**Your instructions:** Your response should consist of every line below, reproduced without alteration.

[Records for this task Boundary: Start]

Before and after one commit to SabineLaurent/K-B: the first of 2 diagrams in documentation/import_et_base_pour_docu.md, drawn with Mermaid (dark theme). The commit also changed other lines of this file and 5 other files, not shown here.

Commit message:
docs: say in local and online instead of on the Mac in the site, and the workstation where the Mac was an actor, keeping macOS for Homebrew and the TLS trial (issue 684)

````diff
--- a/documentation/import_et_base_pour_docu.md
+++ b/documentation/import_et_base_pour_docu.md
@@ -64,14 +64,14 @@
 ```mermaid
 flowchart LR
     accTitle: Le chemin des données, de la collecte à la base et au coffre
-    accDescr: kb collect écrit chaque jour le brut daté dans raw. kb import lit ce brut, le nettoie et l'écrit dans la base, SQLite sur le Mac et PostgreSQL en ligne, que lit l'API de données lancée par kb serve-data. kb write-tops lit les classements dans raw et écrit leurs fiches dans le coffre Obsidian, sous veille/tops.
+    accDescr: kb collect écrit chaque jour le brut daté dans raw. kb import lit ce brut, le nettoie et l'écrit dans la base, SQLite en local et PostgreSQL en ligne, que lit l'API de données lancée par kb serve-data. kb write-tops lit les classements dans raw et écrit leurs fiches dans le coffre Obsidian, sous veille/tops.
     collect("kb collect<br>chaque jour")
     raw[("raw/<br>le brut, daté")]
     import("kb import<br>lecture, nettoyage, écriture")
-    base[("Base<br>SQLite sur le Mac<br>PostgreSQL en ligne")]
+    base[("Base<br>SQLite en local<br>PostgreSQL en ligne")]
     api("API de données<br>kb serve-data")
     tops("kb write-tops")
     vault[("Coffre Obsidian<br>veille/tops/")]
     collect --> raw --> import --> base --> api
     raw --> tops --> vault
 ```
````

[Records for this task Boundary: End]

**Answer box:**
Before and after one commit to SabineLaurent/K-B: the first of 2 diagrams in documentation/import_et_base_pour_docu.md, drawn with Mermaid (dark theme). The commit also changed other lines of this file and 5 other files, not shown here.

Commit message:
docs: say in local and online instead of on the Mac in the site, and the workstation where the Mac was an actor, keeping macOS for Homebrew and the TLS trial (issue 684)

````diff
--- a/documentation/import_et_base_pour_docu.md
+++ b/documentation/import_et_base_pour_docu.md
@@ -64,14 +64,14 @@
 ```mermaid
 flowchart LR
     accTitle: Le chemin des données, de la collecte à la base et au coffre
-    accDescr: kb collect écrit chaque jour le brut daté dans raw. kb import lit ce brut, le nettoie et l'écrit dans la base, SQLite sur le Mac et PostgreSQL en ligne, que lit l'API de données lancée par kb serve-data. kb write-tops lit les classements dans raw et écrit leurs fiches dans le coffre Obsidian, sous veille/tops.
+    accDescr: kb collect écrit chaque jour le brut daté dans raw. kb import lit ce brut, le nettoie et l'écrit dans la base, SQLite en local et PostgreSQL en ligne, que lit l'API de données lancée par kb serve-data. kb write-tops lit les classements dans raw et écrit leurs fiches dans le coffre Obsidian, sous veille/tops.
     collect("kb collect<br>chaque jour")
     raw[("raw/<br>le brut, daté")]
     import("kb import<br>lecture, nettoyage, écriture")
-    base[("Base<br>SQLite sur le Mac<br>PostgreSQL en ligne")]
+    base[("Base<br>SQLite en local<br>PostgreSQL en ligne")]
     api("API de données<br>kb serve-data")
     tops("kb write-tops")
     vault[("Coffre Obsidian<br>veille/tops/")]
     collect --> raw --> import --> base --> api
     raw --> tops --> vault
 ```
````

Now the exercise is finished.